  1. 1. HOLY EUCHARIST Josephine R Tarroza Religious Studies Department, School of Liberal Arts Ateneo de Zamboanga University
  2. 2. Definition: <ul><li>It came from the Latin word “ EUCHARISTIEN” which means “thanksgiving” </li></ul><ul><li>Centrepiece of the seven sacraments </li></ul>
  3. 3. <ul><li>In simple words we call it the “MASS” </li></ul><ul><li>It was patterned after the Jewish Passover in the Old Testament and re-enacts what took place in the Last Supper </li></ul>
  4. 4. BIBLICAL and HISTORICAL BACKGROUND <ul><li>Old Testament: Jewish Passover Meal (Exodus Great Events) </li></ul><ul><li>New Testament: Last Supper ---It was celebrated in the context of the Jewish Passover Meal. </li></ul><ul><li>TODAY: Holy Eucharist ---it is modelled from the Last Supper </li></ul>

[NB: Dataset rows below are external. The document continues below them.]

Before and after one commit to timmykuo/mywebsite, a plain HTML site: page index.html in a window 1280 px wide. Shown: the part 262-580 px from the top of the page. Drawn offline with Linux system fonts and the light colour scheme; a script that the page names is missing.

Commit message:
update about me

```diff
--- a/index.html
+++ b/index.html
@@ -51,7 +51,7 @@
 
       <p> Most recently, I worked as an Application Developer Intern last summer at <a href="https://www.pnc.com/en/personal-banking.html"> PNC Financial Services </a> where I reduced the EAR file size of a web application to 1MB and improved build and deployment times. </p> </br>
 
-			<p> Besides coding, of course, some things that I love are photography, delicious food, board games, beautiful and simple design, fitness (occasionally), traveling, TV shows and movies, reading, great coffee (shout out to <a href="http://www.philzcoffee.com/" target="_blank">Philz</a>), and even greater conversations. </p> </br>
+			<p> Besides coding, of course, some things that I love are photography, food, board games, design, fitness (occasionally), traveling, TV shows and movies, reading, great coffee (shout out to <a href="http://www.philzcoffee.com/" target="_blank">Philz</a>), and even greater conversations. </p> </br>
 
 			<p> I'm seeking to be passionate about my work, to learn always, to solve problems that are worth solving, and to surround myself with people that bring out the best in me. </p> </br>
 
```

  5. 5. <ul><li>“ Last Supper at first was celebrated inside Jewish synagogue service. Even the “liturgy of the word” is copied from the said service. </li></ul>
  6. 6. EARLY CHURCH <ul><li>The Holy Eucharist is celebrated every first day of the week. Sunday and called it as the “breaking of the bread” </li></ul><ul><li>From First to Third century , Christians made a secret gathering to avoid persecution. However, when Christianity was recognized as religion at 334 AD the mass language was LATIN through the mandate of Pope Gregory the Great </li></ul>
  7. 7. <ul><li>In the Middle Ages, Theologians debated on the real presence of Christ in the consecrated Bread and Wine, thus the term “transubstantiation” came about. Later, Eucharistic devotion, benediction, exposition of the Host, and elevation of the host and chalice were practiced. </li></ul><ul><li>Only then in 1962-1965 (the Documents of Vatican II) the mass was celebrated in Vernacular </li></ul>
  8. 8. SACRED SCRIPTURES <ul><li>1 Corinthian 11: 23-26 </li></ul><ul><li>“ For I received from the Lord what I also handed on to you, that the Lord Jesus, on the night he was handed over, took bread and after he had given thanks , broke it and said, “This is my body that is for you. Do this in remembrance of me.” This cup is the new covenant in my blood. Do this , as often as you drink it, in remembrance of me . For as often as you eat this bread and drink the cup, you proclaim the death of the Lord until he comes...” </li></ul><ul><li>  </li></ul>
  9. 9. <ul><li>1 Cor 11:27-33 </li></ul><ul><li>“ Eucharist must receive in sincerity” </li></ul><ul><li>Matthew 25: 26-28 </li></ul><ul><li>“ While they were eating, Jesus took bread , said the blessing , broke it and giving it to his disciples said, “Take and eat, this is my body.” Then he took a cup, gave thanks, and gave it to them saying; “Drink from it, all of you, for this is my blood of the covenant, which will be shed on behalf of many for the forgiveness of sins...” </li></ul>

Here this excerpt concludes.